I have been slowly working my way through Efron & Hastie’s Computer Age Statistical Inference (CASI). Electronic copy is freely available and so far it has been a great though at time I get lost in the derivations.

In chapter 8, E&H show an example of a Poisson density estimation from a spatially truncated sample. Here, I implement the example using pymc3 and in addition to the latent linear model, I explore Gaussian Processes for the latent variable.

You can get the notebook from here.

## The Problem

You can download the data from here. From CASI:

… shows galaxy counts from a small portion of the sky: 486 galaxies have had their redshift $r$ and apparent magnitude $m$ measured.
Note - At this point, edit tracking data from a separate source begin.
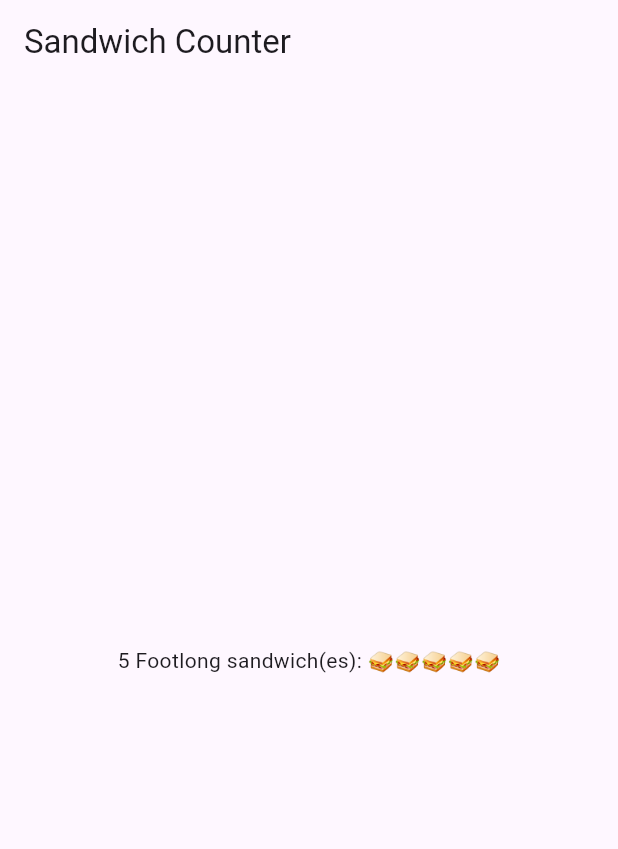
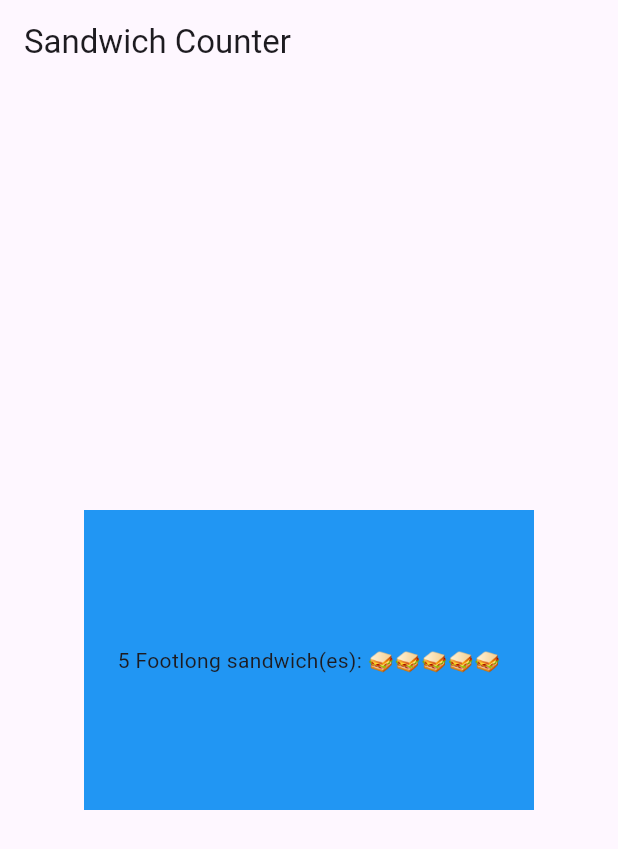
Before and after one commit to jaymckerracher/sandwich_shop, a Flutter app: the screen it shows after launch, on a phone screen of 412 x 824 dp. Shown: the top 849 px of the screen. Run offline on Flutter 3.47's test engine with Material 3 defaults, Android fonts, the phone set to English and light mode, and no system bars.

Commit message:
Adds coloured container to center text

```diff
--- a/lib/main.dart
+++ b/lib/main.dart
@@ -129,8 +129,15 @@ class App extends StatelessWidget {
       title: 'Sandwich Shop App',
       home: Scaffold(
         appBar: AppBar(title: const Text('Sandwich Counter')),
-        body: const Center(
-          child: OrderItemDisplay(5, 'Footlong'),
+        body: Center(
+          child: Container(
+            width: 300.0,
+            height: 200.0,
+            color: Colors.blue,
+            child: Center(
+              child: const OrderItemDisplay(5, 'Footlong'),
+            ),
+          ),
         ),
       ),
     );
```
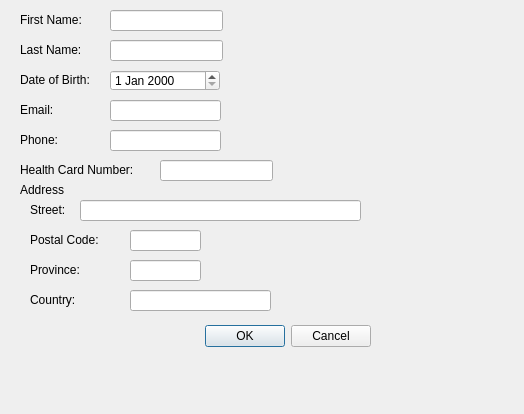
This is qt-app/addpatientdialog.ui in CalThompson9/rheumAI as Qt 5 draws it before an edit. The edited form follows.
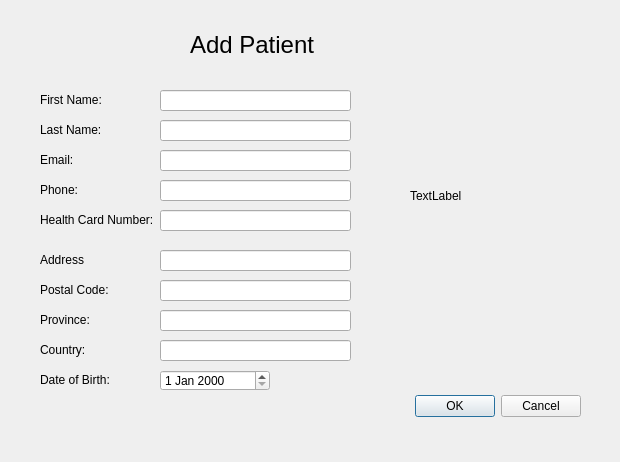
This is the edited form.

Commit message: Cleaned up dialog box ui

The edit to the form file:
```diff
--- a/qt-app/addpatientdialog.ui
+++ b/qt-app/addpatientdialog.ui
@@ -6,8 +6,8 @@
    <rect>
     <x>0</x>
     <y>0</y>
-    <width>524</width>
-    <height>414</height>
+    <width>620</width>
+    <height>462</height>
    </rect>
   </property>
   <property name="windowTitle">
@@ -16,8 +16,8 @@
   <widget class="QDialogButtonBox" name="buttonBox">
    <property name="geometry">
     <rect>
-     <x>30</x>
-     <y>320</y>
+     <x>240</x>
+     <y>390</y>
      <width>341</width>
      <height>32</height>
     </rect>
@@ -32,9 +32,9 @@
   <widget class="QLineEdit" name="firstNameInput">
    <property name="geometry">
     <rect>
-     <x>110</x>
-     <y>10</y>
-     <width>113</width>
+     <x>160</x>
+     <y>90</y>
+     <width>191</width>
      <height>21</height>
     </rect>
    </property>
@@ -42,9 +42,9 @@
   <widget class="QLineEdit" name="lastNameInput">
    <property name="geometry">
     <rect>
-     <x>110</x>
-     <y>40</y>
-     <width>113</width>
+     <x>160</x>
+     <y>120</y>
+     <width>191</width>
      <height>21</height>
     </rect>
    </property>
@@ -52,8 +52,8 @@
   <widget class="QDateEdit" name="dobInput">
    <property name="geometry">
     <rect>
-     <x>110</x>
-     <y>70</y>
+     <x>160</x>
+     <y>370</y>
      <width>110</width>
      <height>21</height>
     </rect>
@@ -62,8 +62,8 @@
   <widget class="QLabel" name="label">
    <property name="geometry">
     <rect>
-     <x>20</x>
-     <y>10</y>
+     <x>40</x>
+     <y>90</y>
      <width>71</width>
      <height>20</height>
     </rect>
@@ -75,8 +75,8 @@
   <widget class="QLabel" name="label_2">
    <property name="geometry">
     <rect>
-     <x>20</x>
-     <y>40</y>
+     <x>40</x>
+     <y>120</y>
      <width>71</width>
      <height>20</height>
     </rect>
@@ -88,8 +88,8 @@
   <widget class="QLabel" name="label_3">
    <property name="geometry">
     <rect>
-     <x>20</x>
-     <y>70</y>
+     <x>40</x>
+     <y>370</y>
      <width>91</width>
      <height>20</height>
     </rect>
@@ -101,9 +101,9 @@
   <widget class="QLabel" name="label_4">
    <property name="geometry">
     <rect>
-     <x>20</x>
-     <y>160</y>
-     <width>131</width>
+     <x>40</x>
+     <y>210</y>
+     <width>121</width>
      <height>20</height>
     </rect>
    </property>
@@ -115,8 +115,8 @@
    <property name="geometry">
     <rect>
      <x>160</x>
-     <y>160</y>
-     <width>113</width>
+     <y>210</y>
+     <width>191</width>
      <height>21</height>
     </rect>
    </property>
@@ -124,9 +124,9 @@
   <widget class="QLabel" name="label_5">
    <property name="geometry">
     <rect>
-     <x>20</x>
-     <y>100</y>
-     <width>71</width>
+     <x>40</x>
+     <y>150</y>
+     <width>41</width>
      <height>20</height>
     </rect>
    </property>
@@ -137,9 +137,9 @@
   <widget class="QLineEdit" name="emailInput">
    <property name="geometry">
     <rect>
-     <x>110</x>
-     <y>100</y>
-     <width>111</width>
+     <x>160</x>
+     <y>150</y>
+     <width>191</width>
      <height>21</height>
     </rect>
    </property>
@@ -147,8 +147,8 @@
   <widget class="QLabel" name="label_6">
    <property name="geometry">
     <rect>
-     <x>20</x>
-     <y>130</y>
+     <x>40</x>
+     <y>180</y>
      <width>71</width>
      <height>20</height>
     </rect>
@@ -160,9 +160,9 @@
   <widget class="QLineEdit" name="phoneNumberInput">
    <property name="geometry">
     <rect>
-     <x>110</x>
-     <y>130</y>
-     <width>111</width>
+     <x>160</x>
+     <y>180</y>
+     <width>191</width>
      <height>21</height>
     </rect>
    </property>
@@ -170,9 +170,9 @@
   <widget class="QLabel" name="label_7">
    <property name="geometry">
     <rect>
-     <x>20</x>
-     <y>180</y>
-     <width>131</width>
+     <x>40</x>
+     <y>250</y>
+     <width>61</width>
      <height>20</height>
     </rect>
    </property>
@@ -180,25 +180,12 @@
     <string>Address</string>
    </property>
   </widget>
-  <widget class="QLabel" name="label_8">
-   <property name="geometry">
-    <rect>
-     <x>30</x>
-     <y>200</y>
-     <width>131</width>
-     <height>20</height>
-    </rect>
-   </property>
-   <property name="text">
-    <string>Street:</string>
-   </property>
-  </widget>
   <widget class="QLineEdit" name="addressInput">
    <property name="geometry">
     <rect>
-     <x>80</x>
-     <y>200</y>
-     <width>281</width>
+     <x>160</x>
+     <y>250</y>
+     <width>191</width>
      <height>21</height>
     </rect>
    </property>
@@ -206,9 +193,9 @@
   <widget class="QLineEdit" name="postalCodeInput">
    <property name="geometry">
     <rect>
-     <x>130</x>
-     <y>230</y>
-     <width>71</width>
+     <x>160</x>
+     <y>280</y>
+     <width>191</width>
      <height>21</height>
     </rect>
    </property>
@@ -219,9 +206,9 @@
   <widget class="QLabel" name="label_9">
    <property name="geometry">
     <rect>
-     <x>30</x>
-     <y>230</y>
-     <width>81</width>
+     <x>40</x>
+     <y>280</y>
+     <width>71</width>
      <height>20</height>
     </rect>
    </property>
@@ -232,9 +219,9 @@
   <widget class="QLabel" name="label_10">
    <property name="geometry">
     <rect>
-     <x>30</x>
-     <y>260</y>
-     <width>81</width>
+     <x>40</x>
+     <y>310</y>
+     <width>51</width>
      <height>20</height>
     </rect>
    </property>
@@ -245,9 +232,9 @@
   <widget class="QLineEdit" name="provinceInput">
    <property name="geometry">
     <rect>
-     <x>130</x>
-     <y>260</y>
-     <width>71</width>
+     <x>160</x>
+     <y>310</y>
+     <width>191</width>
      <height>21</height>
     </rect>
    </property>
@@ -258,9 +245,9 @@
   <widget class="QLabel" name="label_11">
    <property name="geometry">
     <rect>
-     <x>30</x>
-     <y>290</y>
-     <width>81</width>
+     <x>40</x>
+     <y>340</y>
+     <width>51</width>
      <height>20</height>
     </rect>
    </property>
@@ -271,9 +258,9 @@
   <widget class="QLineEdit" name="countryInput">
    <property name="geometry">
     <rect>
-     <x>130</x>
-     <y>290</y>
-     <width>141</width>
+     <x>160</x>
+     <y>340</y>
+     <width>191</width>
      <height>21</height>
     </rect>
    </property>
@@ -281,6 +268,32 @@
     <string/>
    </property>
   </widget>
+  <widget class="QLabel" name="logoLabel">
+   <property name="geometry">
+    <rect>
+     <x>410</x>
+     <y>110</y>
+     <width>231</width>
+     <height>171</height>
+    </rect>
+   </property>
+   <property name="text">
+    <string>TextLabel</string>
+   </property>
+  </widget>
+  <widget class="QLabel" name="label_8">
+   <property name="geometry">
+    <rect>
+     <x>190</x>
+     <y>20</y>
+     <width>131</width>
+     <height>51</height>
+    </rect>
+   </property>
+   <property name="text">
+    <string>&lt;html&gt;&lt;head/&gt;&lt;body&gt;&lt;p&gt;&lt;span style=&quot; font-size:18pt;&quot;&gt;Add Patient&lt;/span&gt;&lt;/p&gt;&lt;/body&gt;&lt;/html&gt;</string>
+   </property>
+  </widget>
  </widget>
  <resources/>
  <connections>
```
The commit also changes 3 other files.
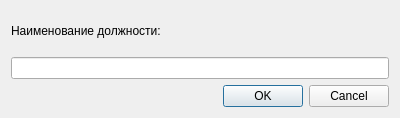
Qt form dialogjobedit.ui (OrbMind/daybook) before a commit.
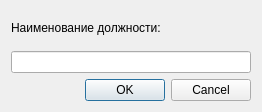
The same form after that commit. Icons and pictures are not drawn.

Patch:
```diff
--- a/dialogjobedit.ui
+++ b/dialogjobedit.ui
@@ -6,8 +6,8 @@
    <rect>
     <x>0</x>
     <y>0</y>
-    <width>400</width>
-    <height>118</height>
+    <width>262</width>
+    <height>112</height>
    </rect>
   </property>
   <property name="sizePolicy">
@@ -25,42 +25,27 @@
   </property>
   <layout class="QGridLayout" name="gridLayout">
    <item row="0" column="0">
-    <layout class="QVBoxLayout" name="verticalLayout">
-     <item>
-      <layout class="QHBoxLayout" name="horizontalLayout">
-       <item>
         <widget class="QLabel" name="labelNameJob">
          <property name="text">
           <string>Наименование должности:</string>
          </property>
         </widget>
        </item>
-      </layout>
-     </item>
-     <item>
-      <layout class="QHBoxLayout" name="horizontalLayout_2">
-       <item>
+   <item row="1" column="0">
         <widget class="QLineEdit" name="lineEditJob">
          <property name="maxLength">
           <number>128</number>
          </property>
         </widget>
        </item>
-      </layout>
-     </item>
-     <item>
-      <widget class="QDialogButtonBox" name="buttonBoxOkCancel">
-       <property name="orientation">
-        <enum>Qt::Horizontal</enum>
-       </property>
+   <item row="2" column="0">
+    <widget class="QDialogButtonBox" name="buttonBox">
        <property name="standardButtons">
         <set>QDialogButtonBox::Cancel|QDialogButtonBox::Ok</set>
        </property>
       </widget>
      </item>
     </layout>
-   </item>
-  </layout>
  </widget>
  <resources>
   <include location="images.qrc"/>
```
Left out of the diff: 35 changed lines with no effect on the pictures. Lines whose indentation alone changed are shown as unchanged.
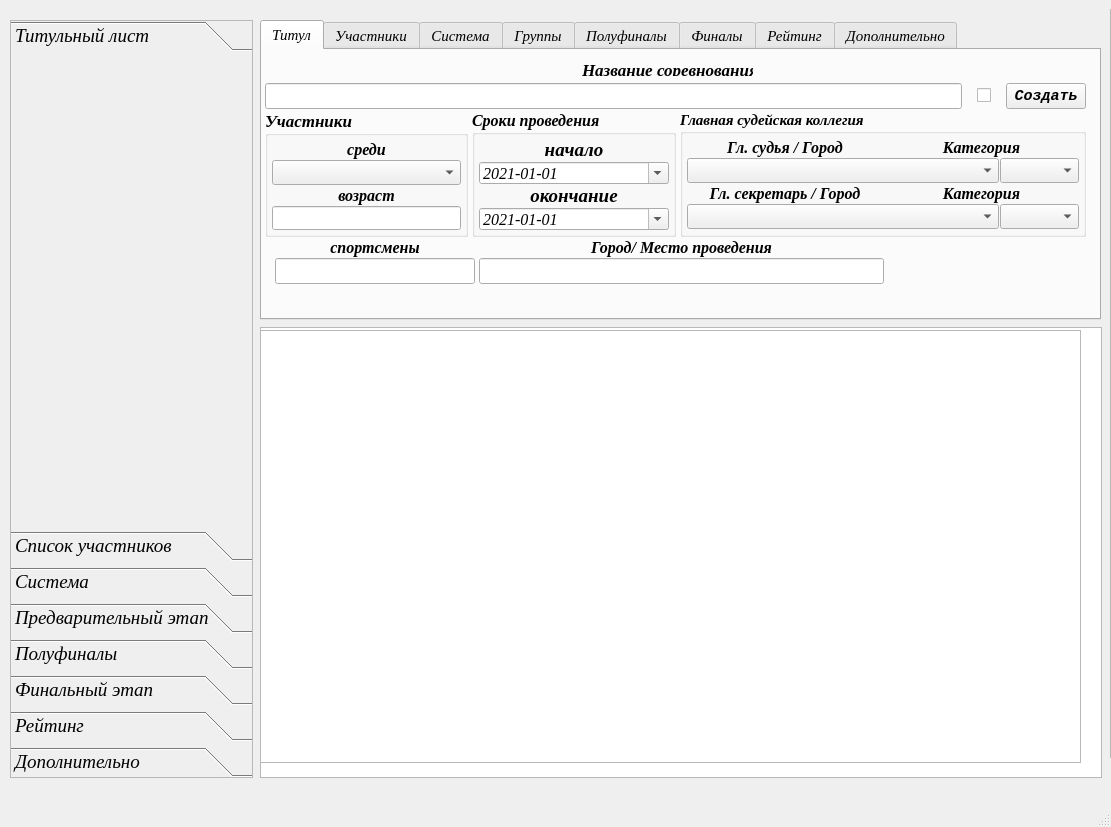
Kaspar0810/Competitions_TT_SQL, file UI/main_window.ui: the form before one commit.
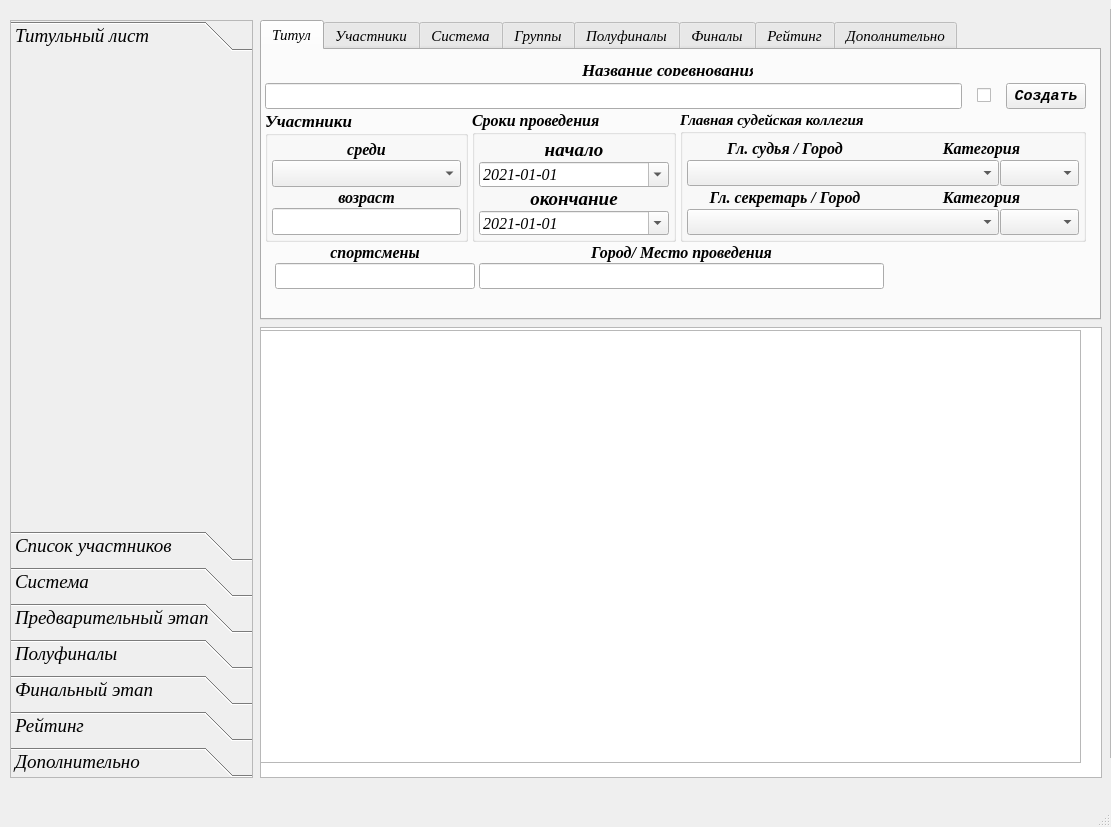
The form after the commit. The open tabs and pages were chosen to show the change.

The edit to the form file:
```diff
--- a/UI/main_window.ui
+++ b/UI/main_window.ui
@@ -89,13 +89,13 @@
        <set>Qt::AlignCenter</set>
       </property>
      </widget>
-     <widget class="QWidget" name="">
+     <widget class="QWidget" name="layoutWidget">
       <property name="geometry">
        <rect>
         <x>3</x>
         <y>33</y>
         <width>821</width>
-        <height>201</height>
+        <height>206</height>
        </rect>
       </property>
       <layout class="QGridLayout" name="gridLayout_2">
```
Left out of the diff: 28 changed lines with no effect on the pictures.
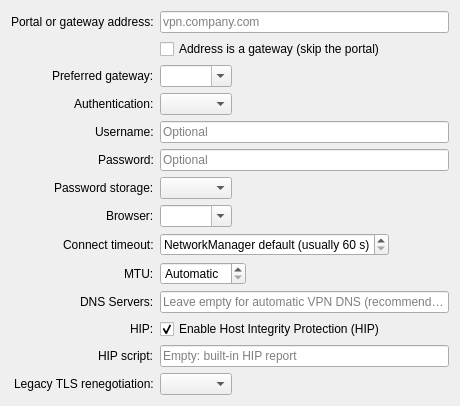
Before: the Qt Designer form plugins/plasma/gpclientwidget.ui in AceOfSnakes/GlobalProtect-SAML-NetworkManager, drawn with Qt 5.
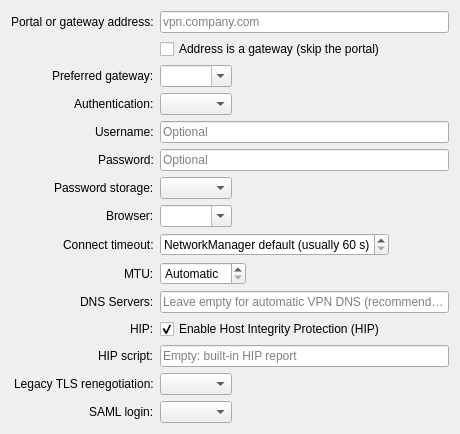
After: the same form once the commit is applied. Custom widgets are drawn as their Qt base class.

Commit message:
Editors, Plasma auth widget and e2e for saml-auth=dialog (#125)
- SAML login combo in the GTK3, GTK4 and Plasma editors (vpn.data saml-auth);
  new connections also get gpauth-result-flags=2.
- Plasma auth widget runs gpauth as the user and closes the password dialog
  with the result.
- e2e scenario saml-dialog: gpauth is not a child of gpclient.
- Docs, README table and translations.

Claude-Session: https://claude.ai/code/session_01XvR2CSoYMugcvi1eMpWfYK

```diff
--- a/plugins/plasma/gpclientwidget.ui
+++ b/plugins/plasma/gpclientwidget.ui
@@ -279,6 +279,21 @@
      <!-- Items are added programmatically (auto / true / false) -->
     </widget>
    </item>
+   <item row="14" column="0">
+    <widget class="QLabel" name="samlAuthLabel">
+     <property name="text">
+      <string>SAML login:</string>
+     </property>
+    </widget>
+   </item>
+   <item row="14" column="1">
+    <widget class="QComboBox" name="samlAuthComboBox">
+     <property name="toolTip">
+      <string>Where the browser login runs: in the service, or in the login dialog (in your session).</string>
+     </property>
+     <!-- Items are added programmatically (service / dialog) -->
+    </widget>
+   </item>
    <item row="11" column="1">
     <widget class="QCheckBox" name="hipCheckBox">
      <property name="text">
```
The commit also changes 97 other files.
Distance from earth is an increasing function of $r$, while apparent brightness is a decreasing function of $m$.

Note that this is truncated data. $r$ and $m$ are limited to

\[1.22 \le r \le 3.32\\ 17.2 \le m \le 21.5\]Here’s what the data table like:

Our job is to fit a density to this truncated data. We are going to model this as

\[y_i \sim Poisson(\mu_i),\qquad i = 1,2,...,N\]So each observation comes from a Poisson with a mean $\mu_i$. Actually, what we’ll model instead is $\lambda_i = \log(\mu_i)$.

## Using Linear latent variable

The way Efron & Hastie model $\lambda$ is:

\[\mathbf{\lambda}(\alpha)= \mathbf{X}\,\alpha\]Where $\mathbf{X}$ is a “structure matrix” made up for features we crafted:

\[\mathbf{X} = [\mathbf{r, m, r^2, rm, m^2}]\]Where $\mathbf{r^2}$ is the vector whose components are the square of $\textbf{r}$’s etc. If we think that the true density is bivariate normal, then this makes sense. The log density of a bivariate normal is of this form.

Let’s setup this model in pymc3:

Let’s see what our density looks like:

Because we setup a Bayesian GLM, not only do we have the mean values for $\mu$, we have the full distribution. The plot on the right shows the the standard deviation and as you might have expected, it’s high in the region where we didn’t have any data.

## Using a Gaussian Process

If we are comfortable being agnostic of the functional form – and since I am not an astrophysicist, I’m quite comfortable – we can use a 2-d gaussian process. You may want to out the previous posts on Gaussian Processes:

So now our lambda is:

\[\mathbf{\lambda_i} = f^* (x_i)\]Here $x$ is $(r, m)$, a point on the grid and $f(x)$ is a Gaussian Process:

\[f(x) \sim GP(m(x), k(x, x'))\\ f^* (x) = f(x) | y\](Sorry about the loose notation).

Here’s the model in pymc3:

And the resulting density:

The standard deviation surface looks a lot bumpier but the general trend is similar; it is higher in areas where we have little data. Very cool, but is that model any good?

## Deviance residual

Efron & Hastie use the deviance residual to check the goodness of fit.

\[Z = sign(y - \hat{y})D(y, \hat{y})^{1/2}\]Side note: this is based on KL-divergence so I couldn’t figure out how they got around the problem of 0. For KL-divergence you need to have non-zero probabilities in the entire domain. I just ignore the ‘NaNs’ resulting from it and pretend like nothing happened.

Comparing the sum of squares of the residual, we get 109.7 for the GP model and 134.1 for the linear model. This next plot shows these residuals.

Looks like the GP model fits the top left corner better than the linear model but it also fits that stray bottom right dot that makes me worry that it might be overfitting. One way around it would be to use a different implementation of GP that allows for additive noise.

We can check for overfitting by looking at WAIC for the two using pymc3’s `compareplot`

:

Looks like the GP-model is the better model. Check out the notebook and let me know if there are ways you would improve this. How can we implement this using `gp.marginal`

or `gp.conditional`

so that we can include additive noise?